The Purim Masquerade

Next month, Jews around the world will celebrate Purim by, among other things, playing dress-up. When I was a kid, only children put on costumes but now, even adults do it. It’s all in good fun.

We recall how Queen Esther played a starring role in her eponymous Biblical story. We recall how she hid her true identity. She masked her Jewish identity and eventually – and courageously – revealed the truth. Just as she wore a mask of sorts, we, today, emulate her in a masquerade.

My favorite rock group is KISS, with its Jewish founders and leaders, Gene Simmons and Paul Stanley. And boy, do they get dressed up! For them, every day is Purim. Every day is a costume parade! Every day is a day when they mask their faces and choose how the world will look at them.

Costume Design in Parashat Tetzaveh

Playing dress-up also extends to this week’s Torah reading, Parashat Tetzaveh

As Aaron and his sons are ordained into the priesthood, the kehuna, great attention is paid to the vestments they are to wear. God instructs Moses: “Make sacral vestments for your brother Aaron, for dignity and adornment.” (Exodus 28:2) Details are given about the breastpiece, the ephod, the robe, the tunic, the headdress, and the sash that Aaron and his sons are to don as priests, as kohanim. Many verses are dedicated to how each of these costume pieces are to look and how they are to be fabricated.

So here’s a surprise for many of us in this day and age: appearances matter! 

It’s not just what’s in our heart. At least, not for those who are to serve God. They have a sacred role to play. Not only that, but it’s also a public one. All eyes are on them. They must be aware of their public function. The masses will watch them and will be aware that these individuals are in service to God.

Outward Appearances – Who Cares?

We’ve all heard the argument that God doesn’t really care what we wear and how we look. That would be superficial.

The truth is that it doesn’t matter if God cares or not. It’s that WE CARE. Human beings care. Society cares. Whether or not society should care is irrelevant. Society does care. We all do.
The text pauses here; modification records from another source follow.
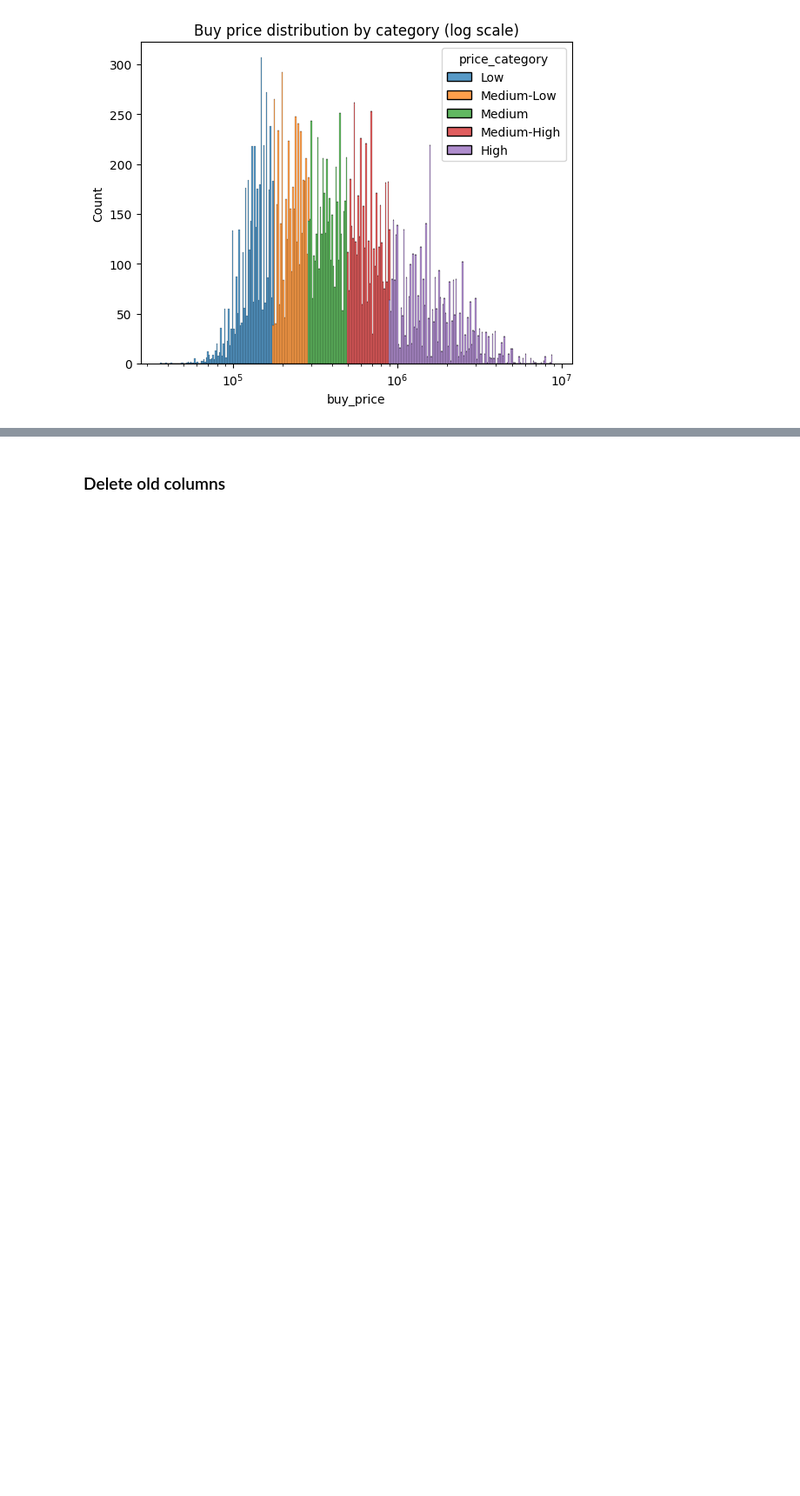
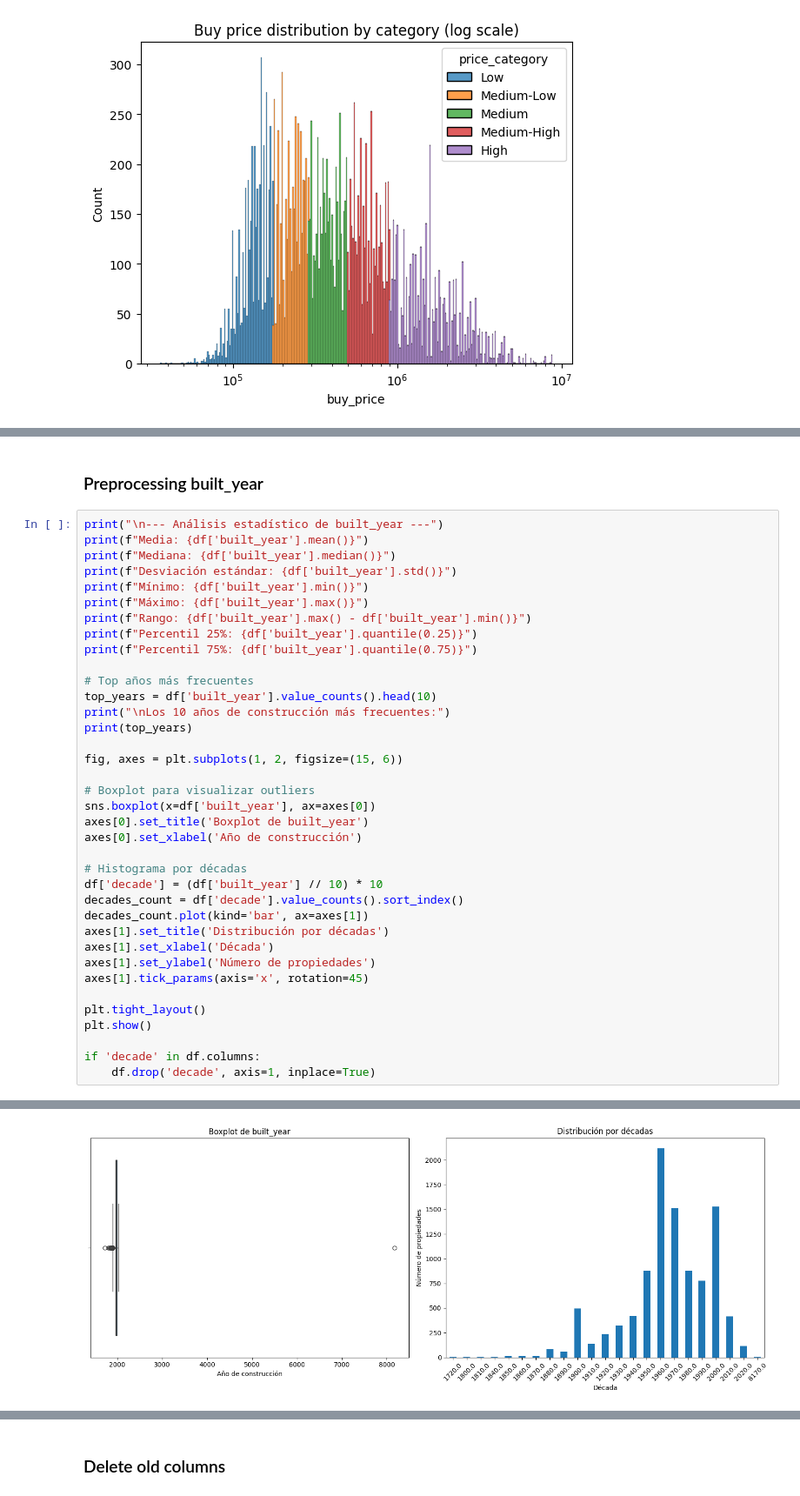
Before and after one commit to carleslobon/MD2, a Jupyter notebook: preprocessing/preprocessing_final.ipynb, the cells around one changed output, grey strips where cells are left out. Shown at 87% size. Cells and saved outputs as stored; diff of their text form; blank space fills up the shorter version.

```diff
--- a/preprocessing/preprocessing_final.ipynb
+++ b/preprocessing/preprocessing_final.ipynb
@@ -907,0 +1039,40 @@ High: [899000.0, 8800000.0)
+# %% [markdown]
+### Preprocessing built_year
+# %%
+print("\n--- Análisis estadístico de built_year ---")
+print(f"Media: {df['built_year'].mean()}")
+print(f"Mediana: {df['built_year'].median()}")
+print(f"Desviación estándar: {df['built_year'].std()}")
+print(f"Mínimo: {df['built_year'].min()}")
+print(f"Máximo: {df['built_year'].max()}")
+print(f"Rango: {df['built_year'].max() - df['built_year'].min()}")
+print(f"Percentil 25%: {df['built_year'].quantile(0.25)}")
+print(f"Percentil 75%: {df['built_year'].quantile(0.75)}")
+
+# Top años más frecuentes
+top_years = df['built_year'].value_counts().head(10)
+print("\nLos 10 años de construcción más frecuentes:")
+print(top_years)
+
+fig, axes = plt.subplots(1, 2, figsize=(15, 6))
+
+# Boxplot para visualizar outliers
+sns.boxplot(x=df['built_year'], ax=axes[0])
+axes[0].set_title('Boxplot de built_year')
+axes[0].set_xlabel('Año de construcción')
+
+# Histograma por décadas
+df['decade'] = (df['built_year'] // 10) * 10
+decades_count = df['decade'].value_counts().sort_index()
+decades_count.plot(kind='bar', ax=axes[1])
+axes[1].set_title('Distribución por décadas')
+axes[1].set_xlabel('Década')
+axes[1].set_ylabel('Número de propiedades')
+axes[1].tick_params(axis='x', rotation=45)
+
+plt.tight_layout()
+plt.show()
+
+if 'decade' in df.columns:
+    df.drop('decade', axis=1, inplace=True)
+# %% [output]
@@ -907,0 +1096 @@ High: [899000.0, 8800000.0)
+[figure, added]
```
Also changed, not shown: parts of 28 cells of this notebook, 1 other file.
This isn’t all about clothes. It’s about how we present ourselves to the world. It’s about how we conduct ourselves. It’s about what role we choose to play in this world. To misquote Shakespeare, “All the world’s a screen, and all the men and women merely actors.”

On October 7, the Palestinian terror group, Hamas, filmed themselves in a real-life horror movie. They cast themselves as heroes in their own story, relishing in the image they presented to us: fearsome characters, seeking to instill horror and fear in our people. Like many on-screen villains such as Jason in Friday the 13th or Freddy Krueger in Nightmare on Elm Street, they aimed to make us cower and quiver. 

They did so with glee. They do so in the name of God. 

In contrast, when Queen Esther stripped her mask and revealed her true identity, it was to do good, not to commit evil. In doing so, she showed courage, risking her own death. She achieved greatness not when she was given the crown, not when she was given power, but at this moment. 

In Parashat Tetzaveh, Aaron and his sons continue to wear their costumes but their breastplates have the names of all the tribes of Israel inscribed on them. Lest they forget who they are serving and before whom they are conducting themselves, it is written across their chests. No, not God – their community. Their society. Their actions are equally accountable to the highest moral standard in the universe and to each and every individual who sees them.

In this day and age, whether we’re watching the big screen, the small screen, or the smaller screens on our desktops, laptops, tablets, and phones, all the world is on it. We are indeed players, actors, that appear on the world’s screen. As we approach Purim, it may be worth asking: 

What role will you choose to play in life? If all the world’s a screen, what costume will you choose to wear?